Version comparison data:
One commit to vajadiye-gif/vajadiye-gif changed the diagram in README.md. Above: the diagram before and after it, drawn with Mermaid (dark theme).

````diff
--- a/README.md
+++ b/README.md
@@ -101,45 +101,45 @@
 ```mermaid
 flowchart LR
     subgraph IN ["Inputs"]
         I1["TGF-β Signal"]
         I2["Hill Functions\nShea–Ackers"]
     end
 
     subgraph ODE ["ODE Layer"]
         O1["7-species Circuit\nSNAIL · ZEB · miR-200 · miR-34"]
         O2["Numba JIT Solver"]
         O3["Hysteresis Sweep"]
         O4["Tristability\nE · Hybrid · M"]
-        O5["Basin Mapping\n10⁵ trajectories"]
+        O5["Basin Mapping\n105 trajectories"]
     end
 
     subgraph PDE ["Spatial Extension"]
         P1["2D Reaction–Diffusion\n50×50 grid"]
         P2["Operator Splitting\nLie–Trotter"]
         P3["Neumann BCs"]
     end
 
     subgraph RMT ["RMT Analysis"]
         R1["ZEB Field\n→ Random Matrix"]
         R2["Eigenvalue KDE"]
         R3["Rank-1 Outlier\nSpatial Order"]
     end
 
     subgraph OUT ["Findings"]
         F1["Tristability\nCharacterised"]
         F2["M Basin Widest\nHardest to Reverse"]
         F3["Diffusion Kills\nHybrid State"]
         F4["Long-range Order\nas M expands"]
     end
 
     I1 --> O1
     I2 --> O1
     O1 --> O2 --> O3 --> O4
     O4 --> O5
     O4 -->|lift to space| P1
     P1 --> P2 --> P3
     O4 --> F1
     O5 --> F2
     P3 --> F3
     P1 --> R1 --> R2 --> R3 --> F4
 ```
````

REQUIRED ACTION → From the records above, pick out and copy each line holding the word "README".

RESULT OF THIS TASK →
One commit to vajadiye-gif/vajadiye-gif changed the diagram in README.md. Above: the diagram before and after it, drawn with Mermaid (dark theme).
--- a/README.md
+++ b/README.md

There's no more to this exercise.